But it’s really most interesting in South Sudan where it doesn’t behave itself, doesn’t stay within it’s banks and that is where we are today - on the Nile, headed for the Kingdom of Shilluk.
Shilluk is in the state of Upper Nile and if you asked me to point to a place where north and south Sudan meet I would probably point to Upper Nile. We arrived into Malakal early in the morning because we have to take boats to Shilluk. Driving through the streets of Malakal we hear the Friday prayer call from the old mosque built in the days when Egypt still ruled the place, dodge Arab shopkeepers in the white Jellabiahs of the north on their way to prayers, and hear Arabic on the streets – not the Juba Arabic of the south but something closer to the real thing from the north. But then we also dodged a pig or two and there are shops selling beer.
When we get to the river the sun is scorching hot on the brown, flat waters that carry islands of tall floating grass and plants past. The channel of water narrows and widens but it is almost impossible to know where the true banks of the river are since these floating plants extend it. When the passing wake of a boat causes the water to stir the ‘riverbank’ bobs and moves like a waterbed waving off into the distance.

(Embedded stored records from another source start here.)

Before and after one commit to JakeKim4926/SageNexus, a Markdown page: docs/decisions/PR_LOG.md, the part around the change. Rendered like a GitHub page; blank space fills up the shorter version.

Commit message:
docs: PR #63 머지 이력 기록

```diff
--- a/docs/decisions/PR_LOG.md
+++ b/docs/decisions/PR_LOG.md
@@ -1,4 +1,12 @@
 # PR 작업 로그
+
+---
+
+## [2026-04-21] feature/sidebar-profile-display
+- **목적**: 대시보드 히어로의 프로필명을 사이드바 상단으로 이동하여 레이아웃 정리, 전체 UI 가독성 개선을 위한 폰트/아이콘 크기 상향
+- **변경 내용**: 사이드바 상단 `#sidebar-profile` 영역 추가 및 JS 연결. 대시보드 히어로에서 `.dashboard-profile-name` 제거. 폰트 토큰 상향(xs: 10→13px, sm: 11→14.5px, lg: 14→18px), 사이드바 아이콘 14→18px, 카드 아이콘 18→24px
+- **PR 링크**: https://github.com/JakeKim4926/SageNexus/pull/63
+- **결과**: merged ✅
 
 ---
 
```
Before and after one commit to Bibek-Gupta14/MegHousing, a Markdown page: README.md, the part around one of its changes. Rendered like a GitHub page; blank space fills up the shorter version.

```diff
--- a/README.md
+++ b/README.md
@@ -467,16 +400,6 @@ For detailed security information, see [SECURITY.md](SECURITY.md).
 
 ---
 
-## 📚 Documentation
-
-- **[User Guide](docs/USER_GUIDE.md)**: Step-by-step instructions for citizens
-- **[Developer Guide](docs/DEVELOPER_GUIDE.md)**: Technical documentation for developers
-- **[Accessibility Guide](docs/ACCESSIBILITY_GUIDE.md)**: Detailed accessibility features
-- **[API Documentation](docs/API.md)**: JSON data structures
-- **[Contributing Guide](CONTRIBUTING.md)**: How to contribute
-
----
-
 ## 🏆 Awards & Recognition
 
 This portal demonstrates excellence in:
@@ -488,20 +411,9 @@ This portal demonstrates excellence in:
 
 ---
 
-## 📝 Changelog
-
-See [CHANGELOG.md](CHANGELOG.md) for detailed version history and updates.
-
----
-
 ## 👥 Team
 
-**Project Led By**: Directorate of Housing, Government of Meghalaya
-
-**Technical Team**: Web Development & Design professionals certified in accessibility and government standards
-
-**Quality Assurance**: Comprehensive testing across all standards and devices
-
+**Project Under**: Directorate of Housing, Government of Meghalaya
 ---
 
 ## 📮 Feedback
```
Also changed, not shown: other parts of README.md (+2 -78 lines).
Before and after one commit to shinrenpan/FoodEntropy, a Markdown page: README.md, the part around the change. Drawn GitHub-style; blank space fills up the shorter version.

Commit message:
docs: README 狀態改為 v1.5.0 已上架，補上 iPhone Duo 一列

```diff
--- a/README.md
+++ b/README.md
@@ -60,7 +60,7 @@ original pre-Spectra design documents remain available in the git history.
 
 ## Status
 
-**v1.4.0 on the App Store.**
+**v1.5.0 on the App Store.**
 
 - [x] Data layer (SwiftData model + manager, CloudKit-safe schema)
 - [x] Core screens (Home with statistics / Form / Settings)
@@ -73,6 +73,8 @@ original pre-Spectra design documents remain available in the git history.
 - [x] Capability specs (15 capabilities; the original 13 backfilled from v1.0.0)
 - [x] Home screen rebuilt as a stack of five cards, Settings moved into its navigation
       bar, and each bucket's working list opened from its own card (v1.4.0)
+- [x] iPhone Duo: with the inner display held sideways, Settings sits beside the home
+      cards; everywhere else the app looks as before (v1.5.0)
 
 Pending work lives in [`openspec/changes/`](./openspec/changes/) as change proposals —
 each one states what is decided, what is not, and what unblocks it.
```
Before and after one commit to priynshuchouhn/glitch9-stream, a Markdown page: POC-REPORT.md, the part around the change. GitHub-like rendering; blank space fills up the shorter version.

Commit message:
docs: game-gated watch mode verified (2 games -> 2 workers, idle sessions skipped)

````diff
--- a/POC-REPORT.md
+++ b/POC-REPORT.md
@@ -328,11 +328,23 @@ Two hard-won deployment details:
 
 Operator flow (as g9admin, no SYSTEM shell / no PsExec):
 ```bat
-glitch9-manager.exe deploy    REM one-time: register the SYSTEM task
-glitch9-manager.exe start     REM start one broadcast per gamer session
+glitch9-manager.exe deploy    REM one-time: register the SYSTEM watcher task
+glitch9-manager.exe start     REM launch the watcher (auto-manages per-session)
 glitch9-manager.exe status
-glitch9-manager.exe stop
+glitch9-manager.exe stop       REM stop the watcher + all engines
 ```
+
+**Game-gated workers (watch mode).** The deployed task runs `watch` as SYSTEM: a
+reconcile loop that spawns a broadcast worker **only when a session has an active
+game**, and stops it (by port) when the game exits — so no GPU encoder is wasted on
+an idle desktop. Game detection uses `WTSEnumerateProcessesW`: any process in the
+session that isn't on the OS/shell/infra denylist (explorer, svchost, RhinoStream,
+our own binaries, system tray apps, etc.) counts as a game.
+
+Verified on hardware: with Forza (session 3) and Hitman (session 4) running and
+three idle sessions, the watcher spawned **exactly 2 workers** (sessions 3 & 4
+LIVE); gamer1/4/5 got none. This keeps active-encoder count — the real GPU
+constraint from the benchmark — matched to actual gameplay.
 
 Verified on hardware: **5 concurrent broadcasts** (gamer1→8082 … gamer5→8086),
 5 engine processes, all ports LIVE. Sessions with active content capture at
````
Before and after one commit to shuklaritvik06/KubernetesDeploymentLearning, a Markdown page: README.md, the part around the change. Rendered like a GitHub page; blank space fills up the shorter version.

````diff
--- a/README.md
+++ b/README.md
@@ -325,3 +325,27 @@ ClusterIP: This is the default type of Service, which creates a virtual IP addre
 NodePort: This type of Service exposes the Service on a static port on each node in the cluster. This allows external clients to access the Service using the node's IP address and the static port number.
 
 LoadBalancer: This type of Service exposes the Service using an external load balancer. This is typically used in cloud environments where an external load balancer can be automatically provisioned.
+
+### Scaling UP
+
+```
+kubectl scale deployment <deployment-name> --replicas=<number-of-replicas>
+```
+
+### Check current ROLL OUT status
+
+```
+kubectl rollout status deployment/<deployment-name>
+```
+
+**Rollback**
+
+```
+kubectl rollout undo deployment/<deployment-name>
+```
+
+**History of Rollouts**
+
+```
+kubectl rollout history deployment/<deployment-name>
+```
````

Great flocks of river birds take to the air as we pass and tall, white herons hitch rides on small islands of floating plants that wind their way with the current. Our IT girl is on the lookout for crocodiles which a passing trader told us they’d seen not far from here. Hippopatumuses also lay with their bodies submerged and just their backs and heads floating on the surface twitching their ears at flies.
It is a peaceful place, the Nile. The only sound is of insects, frogs and the engine of our boat as we plow against the slow moving current. All I can think is that if you had told me when I was a child that my job would be to live in such remote places, eat unappealing, mushy vegetables, and being eaten by mosquitoes I would not have believed you. But, if you also told me that I would get paid to spend my days floating down the Nile to visit places that hardly any other soul on earth will ever see I wouldn't have believed you either. I still can hardly believe my luck.
The Nile in the morning reminds me of an Edna St. Vincent Millay poem:
Long have I known a glory in it all,
But never knew I this:
Here such a passion is as stretcheth me apart
Lord, I do fear thou’st made the world too beautiful this year"
The mist clings to the trees and the banks as we pass. Our Sudanese maternal/child health coordinator waves her hand around and ask, ‘What is this? What do you call this?’
‘We call it fog," I say. But somehow the word doesn’t seem to do it justice. This other-worldly, smothering grey reflected in the glassy smooth river that parts as we pass and then closes again around us.
There is something timeless and comforting about the Nile. It has been there since time immemorial - since Miriam float Moses amongst the rushes, since it's waters ran with blood - and it will keep flowing to the Mediterranean Sea long after we are all gone.